> **Change listing data**
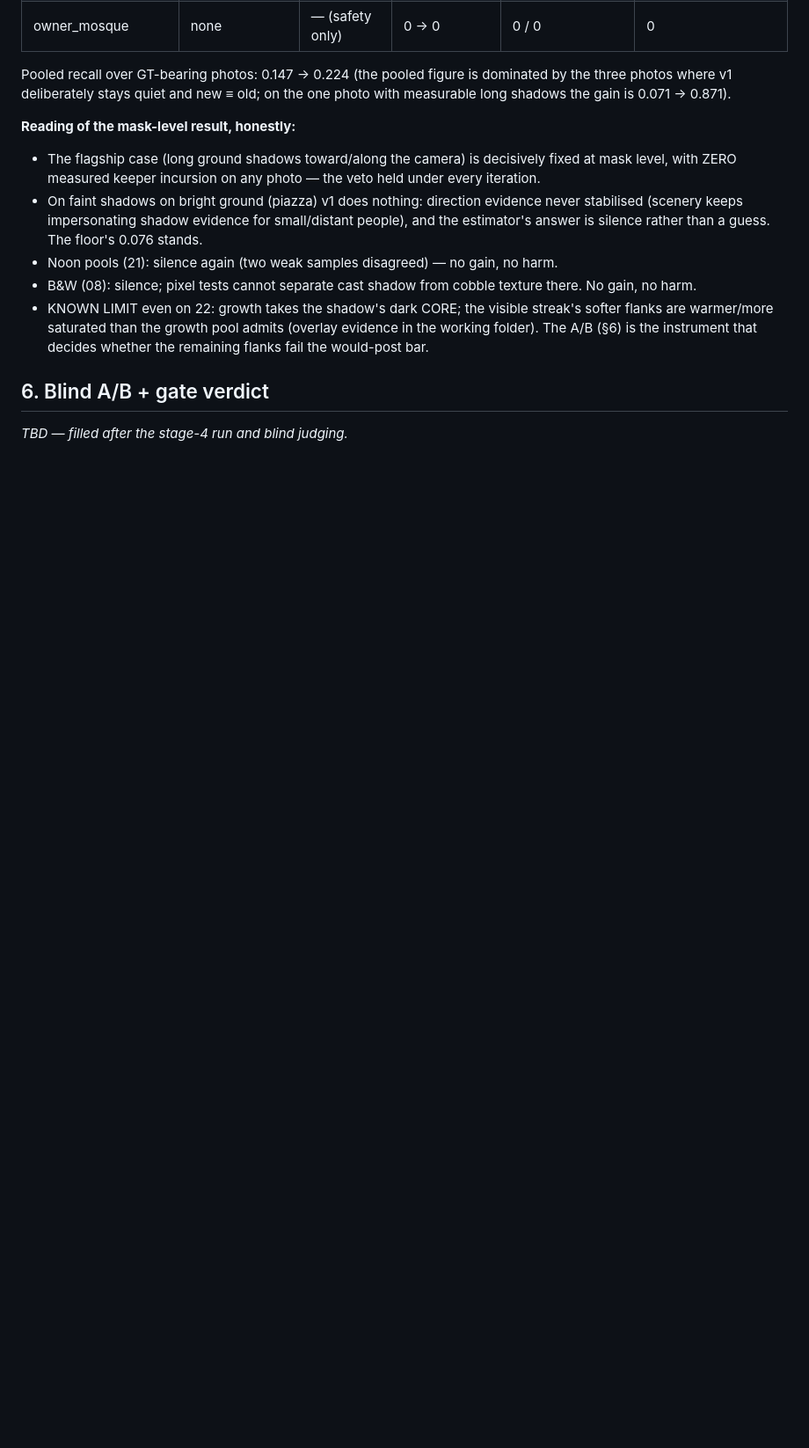
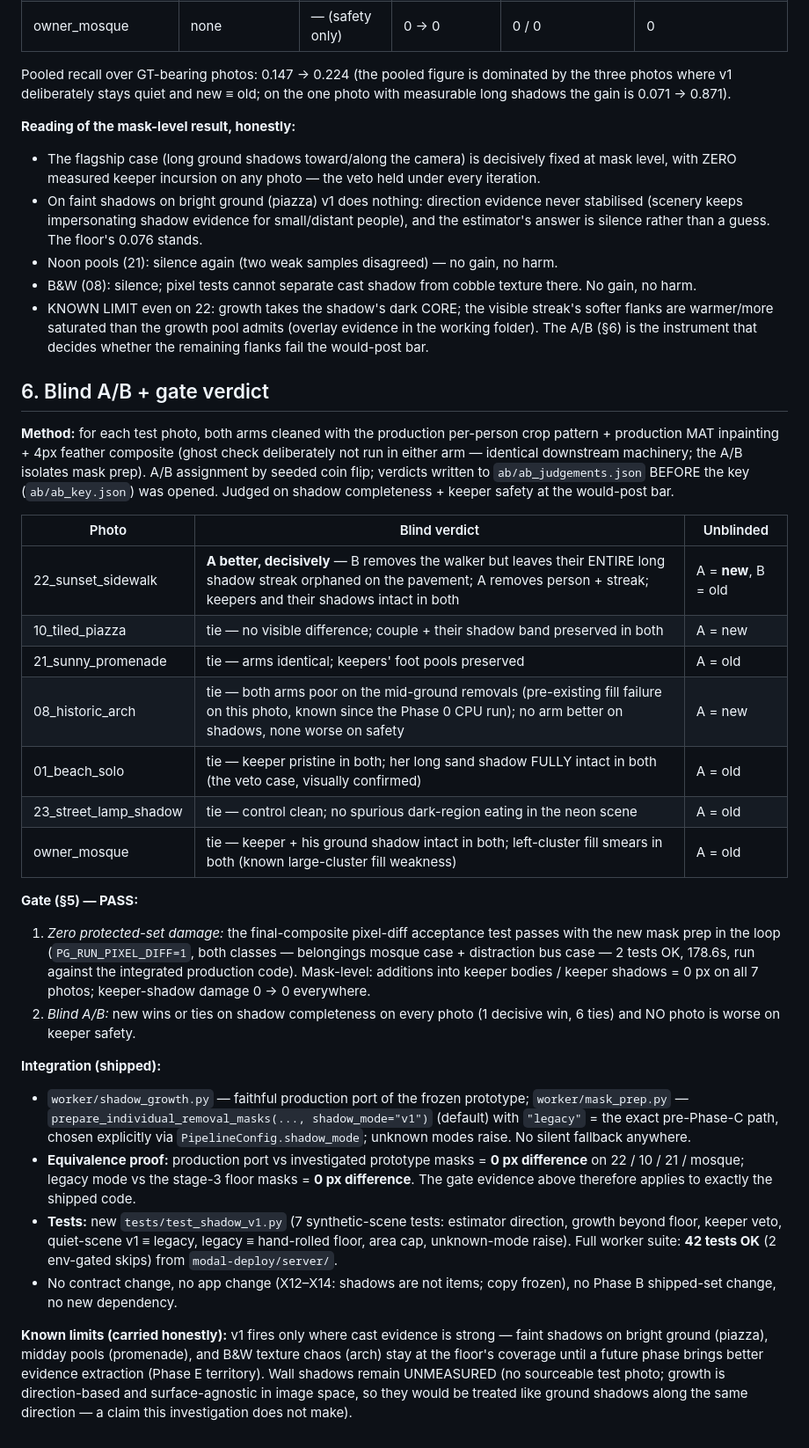
Before and after one commit to IsrarKundi/people_gone, a Markdown page: docs/architecture/phase-c-investigation.md, the part around one of its changes. Shown at 88% size. Drawn GitHub-style; blank space fills up the shorter version.

```diff
--- a/docs/architecture/phase-c-investigation.md
+++ b/docs/architecture/phase-c-investigation.md
@@ -152,4 +169,63 @@ the gain is 0.071 → 0.871).
 
 ## 6. Blind A/B + gate verdict
 
-_TBD — filled after the stage-4 run and blind judging._
+**Method:** for each test photo, both arms cleaned with the
+production per-person crop pattern + production MAT inpainting +
+4px feather composite (ghost check deliberately not run in either
+arm — identical downstream machinery; the A/B isolates mask prep).
+A/B assignment by seeded coin flip; verdicts written to
+`ab/ab_judgements.json` BEFORE the key (`ab/ab_key.json`) was
+opened. Judged on shadow completeness + keeper safety at the
+would-post bar.
+
+| Photo | Blind verdict | Unblinded |
+|---|---|---|
+| 22_sunset_sidewalk | **A better, decisively** — B removes the walker but leaves their ENTIRE long shadow streak orphaned on the pavement; A removes person + streak; keepers and their shadows intact in both | A = **new**, B = old |
+| 10_tiled_piazza | tie — no visible difference; couple + their shadow band preserved in both | A = new |
+| 21_sunny_promenade | tie — arms identical; keepers' foot pools preserved | A = old |
+| 08_historic_arch | tie — both arms poor on the mid-ground removals (pre-existing fill failure on this photo, known since the Phase 0 CPU run); no arm better on shadows, none worse on safety | A = new |
+| 01_beach_solo | tie — keeper pristine in both; her long sand shadow FULLY intact in both (the veto case, visually confirmed) | A = old |
+| 23_street_lamp_shadow | tie — control clean; no spurious dark-region eating in the neon scene | A = old |
+| owner_mosque | tie — keeper + his ground shadow intact in both; left-cluster fill smears in both (known large-cluster fill weakness) | A = old |
+
+**Gate (§5) — PASS:**
+1. *Zero protected-set damage:* the final-composite pixel-diff
+   acceptance test passes with the new mask prep in the loop
+   (`PG_RUN_PIXEL_DIFF=1`, both classes — belongings mosque case +
+   distraction bus case — 2 tests OK, 178.6s, run against the
+   integrated production code). Mask-level: additions into keeper
+   bodies / keeper shadows = 0 px on all 7 photos; keeper-shadow
+   damage 0 → 0 everywhere.
+2. *Blind A/B:* new wins or ties on shadow completeness on every
+   photo (1 decisive win, 6 ties) and NO photo is worse on keeper
+   safety.
+
+**Integration (shipped):**
+- `worker/shadow_growth.py` — faithful production port of the
+  frozen prototype; `worker/mask_prep.py` —
+  `prepare_individual_removal_masks(..., shadow_mode="v1")`
+  (default) with `"legacy"` = the exact pre-Phase-C path, chosen
+  explicitly via `PipelineConfig.shadow_mode`; unknown modes raise.
+  No silent fallback anywhere.
+- **Equivalence proof:** production port vs investigated prototype
+  masks = **0 px difference** on 22 / 10 / 21 / mosque; legacy mode
+  vs the stage-3 floor masks = **0 px difference**. The gate
+  evidence above therefore applies to exactly the shipped code.
+- **Tests:** new `tests/test_shadow_v1.py` (7 synthetic-scene
+  tests: estimator direction, growth beyond floor, keeper veto,
+  quiet-scene v1 ≡ legacy, legacy ≡ hand-rolled floor, area cap,
+  unknown-mode raise). Full worker suite: **42 tests OK** (2
+  env-gated skips) from `modal-deploy/server/`.
+- No contract change, no app change (X12–X14: shadows are not
+  items; copy frozen), no Phase B shipped-set change, no new
+  dependency.
+
+**Known limits (carried honestly):** v1 fires only where cast
+evidence is strong — faint shadows on bright ground (piazza),
+midday pools (promenade), and B&W texture chaos (arch) stay at the
+floor's coverage until a future phase brings better evidence
+extraction (Phase E territory). Wall shadows remain UNMEASURED
+(no sourceable test photo; growth is direction-based and
+surface-agnostic in image space, so they would be treated like
+ground shadows along the same direction — a claim this
+investigation does not make).
```
Also changed, not shown: other parts of docs/architecture/phase-c-investigation.md (+47 -30 lines), docs/architecture/removal-expansion-plan.md (+1 -0 lines).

> **Exercise directions**
Repeat the records above word for word, keeping no pictures in the copy.

> **Solution to this exercise**
Before and after one commit to IsrarKundi/people_gone, a Markdown page: docs/architecture/phase-c-investigation.md, the part around one of its changes. Shown at 88% size. Drawn GitHub-style; blank space fills up the shorter version.

```diff
--- a/docs/architecture/phase-c-investigation.md
+++ b/docs/architecture/phase-c-investigation.md
@@ -152,4 +169,63 @@ the gain is 0.071 → 0.871).
 
 ## 6. Blind A/B + gate verdict
 
-_TBD — filled after the stage-4 run and blind judging._
+**Method:** for each test photo, both arms cleaned with the
+production per-person crop pattern + production MAT inpainting +
+4px feather composite (ghost check deliberately not run in either
+arm — identical downstream machinery; the A/B isolates mask prep).
+A/B assignment by seeded coin flip; verdicts written to
+`ab/ab_judgements.json` BEFORE the key (`ab/ab_key.json`) was
+opened. Judged on shadow completeness + keeper safety at the
+would-post bar.
+
+| Photo | Blind verdict | Unblinded |
+|---|---|---|
+| 22_sunset_sidewalk | **A better, decisively** — B removes the walker but leaves their ENTIRE long shadow streak orphaned on the pavement; A removes person + streak; keepers and their shadows intact in both | A = **new**, B = old |
+| 10_tiled_piazza | tie — no visible difference; couple + their shadow band preserved in both | A = new |
+| 21_sunny_promenade | tie — arms identical; keepers' foot pools preserved | A = old |
+| 08_historic_arch | tie — both arms poor on the mid-ground removals (pre-existing fill failure on this photo, known since the Phase 0 CPU run); no arm better on shadows, none worse on safety | A = new |
+| 01_beach_solo | tie — keeper pristine in both; her long sand shadow FULLY intact in both (the veto case, visually confirmed) | A = old |
+| 23_street_lamp_shadow | tie — control clean; no spurious dark-region eating in the neon scene | A = old |
+| owner_mosque | tie — keeper + his ground shadow intact in both; left-cluster fill smears in both (known large-cluster fill weakness) | A = old |
+
+**Gate (§5) — PASS:**
+1. *Zero protected-set damage:* the final-composite pixel-diff
+   acceptance test passes with the new mask prep in the loop
+   (`PG_RUN_PIXEL_DIFF=1`, both classes — belongings mosque case +
+   distraction bus case — 2 tests OK, 178.6s, run against the
+   integrated production code). Mask-level: additions into keeper
+   bodies / keeper shadows = 0 px on all 7 photos; keeper-shadow
+   damage 0 → 0 everywhere.
+2. *Blind A/B:* new wins or ties on shadow completeness on every
+   photo (1 decisive win, 6 ties) and NO photo is worse on keeper
+   safety.
+
+**Integration (shipped):**
+- `worker/shadow_growth.py` — faithful production port of the
+  frozen prototype; `worker/mask_prep.py` —
+  `prepare_individual_removal_masks(..., shadow_mode="v1")`
+  (default) with `"legacy"` = the exact pre-Phase-C path, chosen
+  explicitly via `PipelineConfig.shadow_mode`; unknown modes raise.
+  No silent fallback anywhere.
+- **Equivalence proof:** production port vs investigated prototype
+  masks = **0 px difference** on 22 / 10 / 21 / mosque; legacy mode
+  vs the stage-3 floor masks = **0 px difference**. The gate
+  evidence above therefore applies to exactly the shipped code.
+- **Tests:** new `tests/test_shadow_v1.py` (7 synthetic-scene
+  tests: estimator direction, growth beyond floor, keeper veto,
+  quiet-scene v1 ≡ legacy, legacy ≡ hand-rolled floor, area cap,
+  unknown-mode raise). Full worker suite: **42 tests OK** (2
+  env-gated skips) from `modal-deploy/server/`.
+- No contract change, no app change (X12–X14: shadows are not
+  items; copy frozen), no Phase B shipped-set change, no new
+  dependency.
+
+**Known limits (carried honestly):** v1 fires only where cast
+evidence is strong — faint shadows on bright ground (piazza),
+midday pools (promenade), and B&W texture chaos (arch) stay at the
+floor's coverage until a future phase brings better evidence
+extraction (Phase E territory). Wall shadows remain UNMEASURED
+(no sourceable test photo; growth is direction-based and
+surface-agnostic in image space, so they would be treated like
+ground shadows along the same direction — a claim this
+investigation does not make).
```
Also changed, not shown: other parts of docs/architecture/phase-c-investigation.md (+47 -30 lines), docs/architecture/removal-expansion-plan.md (+1 -0 lines).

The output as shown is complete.